As for the breach of confidentiality, if the physician has privleges at the hospital, he or she may be able to simply review your chart at any time.
Best of luck to you!
In no way am I offering you legal advice, and in no way has my comment created an attorney-client relationship. You are not to rely upon my note above in any way, but insted need to sit down with counsel and share all relevant facts before receiving fully-informed legal advice. If you want to be completely sure of your rights, you must sit down with an experienced criminal defense attorney to be fully aware of your rights.
The hospital did a blood analysis to determine what drugs you were on (2) and in what quantity. That was a fairly standard procedure for an emergency transport arrival.
You may, as noted, have signed a release; it is also likely your PCP is affiliated with the hospital. Note also that your records may be in a common insurance file.
As your physician should have access to your medical records in order to treat you, I fail to see a cause of action.
The foregoing is for general information purposes and does not establish an attorney-client relationship.
Yes, it would be legal to drug test you if you were treated for this type of injury. They hospital needed to know if you had drugs in your system so that if they needed to operate on you if the trauma was serious enough.
I don't think that if your doctor was notified that it was done maliciously, because it wouldn't be outside the boundaries of reasonable care to advise your primary care physician. Your medical records are confidential for all other purposes, however. This is due to the HIPPA act, which prevents doctors from disclosing your medical history to anyone but other doctors.
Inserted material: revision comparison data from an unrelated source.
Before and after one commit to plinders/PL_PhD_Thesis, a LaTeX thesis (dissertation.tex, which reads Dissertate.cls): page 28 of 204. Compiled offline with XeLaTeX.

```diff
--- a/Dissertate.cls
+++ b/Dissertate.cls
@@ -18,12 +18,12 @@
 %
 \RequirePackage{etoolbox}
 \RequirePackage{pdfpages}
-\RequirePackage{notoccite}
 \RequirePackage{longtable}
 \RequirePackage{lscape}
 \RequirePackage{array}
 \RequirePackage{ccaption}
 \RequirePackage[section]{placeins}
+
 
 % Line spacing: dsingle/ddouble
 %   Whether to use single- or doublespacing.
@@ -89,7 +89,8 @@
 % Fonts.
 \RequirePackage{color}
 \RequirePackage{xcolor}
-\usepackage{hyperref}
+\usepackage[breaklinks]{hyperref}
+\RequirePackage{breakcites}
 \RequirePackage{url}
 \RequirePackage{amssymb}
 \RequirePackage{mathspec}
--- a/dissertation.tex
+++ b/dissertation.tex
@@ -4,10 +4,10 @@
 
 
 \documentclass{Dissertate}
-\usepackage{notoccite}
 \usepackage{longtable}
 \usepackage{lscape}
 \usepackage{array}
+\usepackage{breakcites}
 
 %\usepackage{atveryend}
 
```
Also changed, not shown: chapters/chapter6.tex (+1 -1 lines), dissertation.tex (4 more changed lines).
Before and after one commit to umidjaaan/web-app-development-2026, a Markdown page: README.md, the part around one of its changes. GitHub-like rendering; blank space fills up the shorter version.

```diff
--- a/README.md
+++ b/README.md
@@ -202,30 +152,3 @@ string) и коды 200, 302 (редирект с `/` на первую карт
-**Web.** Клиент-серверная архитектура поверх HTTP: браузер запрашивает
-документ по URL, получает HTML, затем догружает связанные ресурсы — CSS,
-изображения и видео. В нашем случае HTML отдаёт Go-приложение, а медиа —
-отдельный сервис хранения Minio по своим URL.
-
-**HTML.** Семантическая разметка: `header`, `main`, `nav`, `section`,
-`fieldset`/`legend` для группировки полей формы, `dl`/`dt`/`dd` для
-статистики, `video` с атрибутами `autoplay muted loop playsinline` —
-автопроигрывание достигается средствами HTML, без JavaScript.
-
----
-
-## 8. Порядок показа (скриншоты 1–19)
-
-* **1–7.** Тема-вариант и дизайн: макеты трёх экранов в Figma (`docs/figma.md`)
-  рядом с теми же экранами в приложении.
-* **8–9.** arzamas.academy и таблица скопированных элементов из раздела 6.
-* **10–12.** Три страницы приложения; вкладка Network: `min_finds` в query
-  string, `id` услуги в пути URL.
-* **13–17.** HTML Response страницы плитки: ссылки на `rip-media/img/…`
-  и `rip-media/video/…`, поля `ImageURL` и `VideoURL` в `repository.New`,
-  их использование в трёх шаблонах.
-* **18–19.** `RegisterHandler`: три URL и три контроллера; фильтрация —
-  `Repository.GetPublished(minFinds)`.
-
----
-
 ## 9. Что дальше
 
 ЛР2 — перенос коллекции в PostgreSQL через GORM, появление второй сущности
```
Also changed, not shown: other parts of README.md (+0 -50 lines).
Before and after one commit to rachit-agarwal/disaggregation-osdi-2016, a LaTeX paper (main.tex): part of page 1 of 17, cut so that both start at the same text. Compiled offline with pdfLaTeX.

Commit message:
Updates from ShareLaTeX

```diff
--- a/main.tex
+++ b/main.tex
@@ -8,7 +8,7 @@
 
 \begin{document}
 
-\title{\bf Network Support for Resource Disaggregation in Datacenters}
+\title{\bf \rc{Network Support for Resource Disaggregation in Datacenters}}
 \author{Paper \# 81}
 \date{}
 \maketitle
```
The theory of law in which the hospital can drug test you and notify your physician is known as implied consent. That means since you arrived in need of treatment and you were incapacitated, the doctors could assume that you consented to reasonable amount of medical treatment to make sure you were ok.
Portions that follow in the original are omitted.